Specific dog cancer symptoms that are related to affected organs or systems are sometimes helpful in making a diagnosis. Difficulty in urination, abdominal pain, bleeding through open cavities (ears, nose, anus etc), unusual growths and lumps on the dog's body which grow larger with time, recurring vomiting, incurable diarrhea , etc. are somewhat specific signs for dog cancer.

One most common findings which leads to the suspicion of a dog cancer is the recurrence and incurability of symptoms, even if symptomatic treatment has been applied. Ulcers are the best example, which are related to abdominal pain. Ulcers that recur even after symptomatic treatment, can cause the passing of blood into the feces and may develop into an incurable malignant form of dog cancer.

Dog Cancer Symptoms and Diagnosis

Canine cancers which occur on the surface of the skin, such as dog skin lumps or lesions can be diagnosed symptomatically, but confirmation usually requires a biopsy (tissue sample and lab test) and detailed studies. Dog cancers which occur in deeper tissues and systems can be suspected based on a dog's history and clinical symptoms, but can never be confirmed this way.

Different procedures involving pathological sampling, biopsy, biochemical profiling, and radiography can only confirm the type, severity and possible outcome of the dog cancer.

Treatment of Dog Cancer Symptoms
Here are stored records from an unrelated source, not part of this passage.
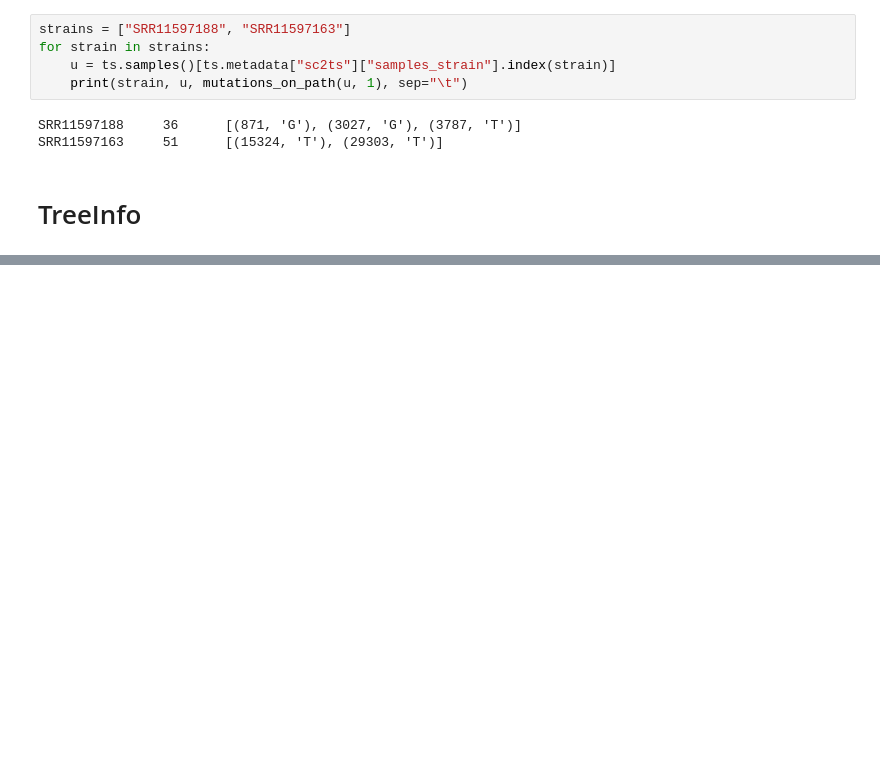
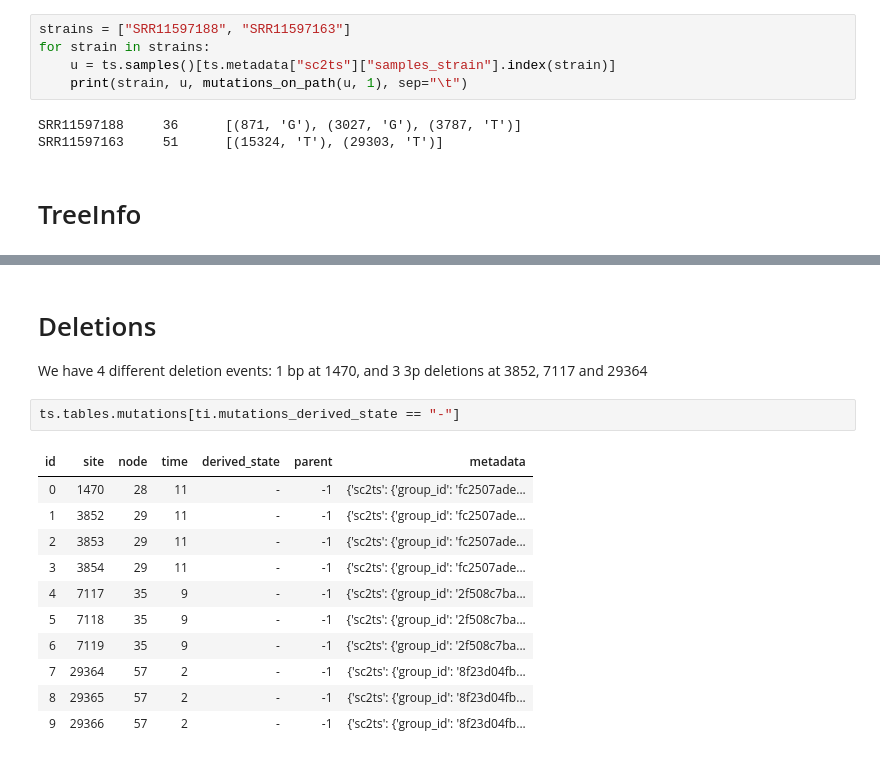
Before and after one commit to jeromekelleher/sc2ts, a Jupyter notebook: notebooks/test_ts.ipynb, the cells around one changed output, grey strips where cells are left out. Drawn from its saved outputs; the diff is of its cells as text; blank space fills up the shorter version.

Commit message:
Update test to account for new multi-base deletions

```diff
--- a/notebooks/test_ts.ipynb
+++ b/notebooks/test_ts.ipynb
@@ -160,0 +159,18 @@ ti.plot_masked_samples_per_site()
+# %% [markdown]
+# Deletions
+
+We have 4 different deletion events: 1 bp at 1470, and 3 3p deletions at 3852, 7117 and 29364
+# %%
+ts.tables.mutations[ti.mutations_derived_state == "-"]
+# %% [output]
+| id | site | node | time | derived_state | parent | metadata |
+| 0 | 1470 | 28 | 11 | - | -1 | {'sc2ts': {'group_id': 'fc2507ade... |
+| 1 | 3852 | 29 | 11 | - | -1 | {'sc2ts': {'group_id': 'fc2507ade... |
+| 2 | 3853 | 29 | 11 | - | -1 | {'sc2ts': {'group_id': 'fc2507ade... |
+| 3 | 3854 | 29 | 11 | - | -1 | {'sc2ts': {'group_id': 'fc2507ade... |
+| 4 | 7117 | 35 | 9 | - | -1 | {'sc2ts': {'group_id': '2f508c7ba... |
+| 5 | 7118 | 35 | 9 | - | -1 | {'sc2ts': {'group_id': '2f508c7ba... |
+| 6 | 7119 | 35 | 9 | - | -1 | {'sc2ts': {'group_id': '2f508c7ba... |
+| 7 | 29364 | 57 | 2 | - | -1 | {'sc2ts': {'group_id': '8f23d04fb... |
+| 8 | 29365 | 57 | 2 | - | -1 | {'sc2ts': {'group_id': '8f23d04fb... |
+| 9 | 29366 | 57 | 2 | - | -1 | {'sc2ts': {'group_id': '8f23d04fb... |
```
Also changed, not shown: parts of 5 cells of this notebook, 1 other file.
After confirmation of the disease, a veterinarian usually decides the prognosis or possible outcome of condition. Treatment of dog cancer is purely dependent upon the prognosis. Specific treatment options for dog cancer are surgical excision of the tumors, use of chemotherapy (anti-cancerous drugs) or application of radio waves to eliminate it. Along with specific treatment and to counter the side effects of treatment, symptomatic and supportive treatment options are highly recommended. These may include pain management, approaches to resolve weight loss and stamina , and supportive therapies with balanced diets and supplements.

Some incurable dog cancer cases are kept on a symptomatic treatment approach only. Symptoms such as vomiting, pain, anorexia, and resolution of body conditions are usually managed by administering relevant drugs. Similarly, regular detoxification and maintenance of body conditions or cellular health is required, which can be done with specific prescription drugs or through herbal/homeopathic medicines such as an over-the-counter natural antioxidant. These options should be decided by a veterinarian, as different dogs respond differently.


Morrison, Wallace B. “Cancer in Dogs and Cats” –1998

Merck Veterinary Manual (Merck & Co. 2008)

Washington State University College of Veterinary Medicine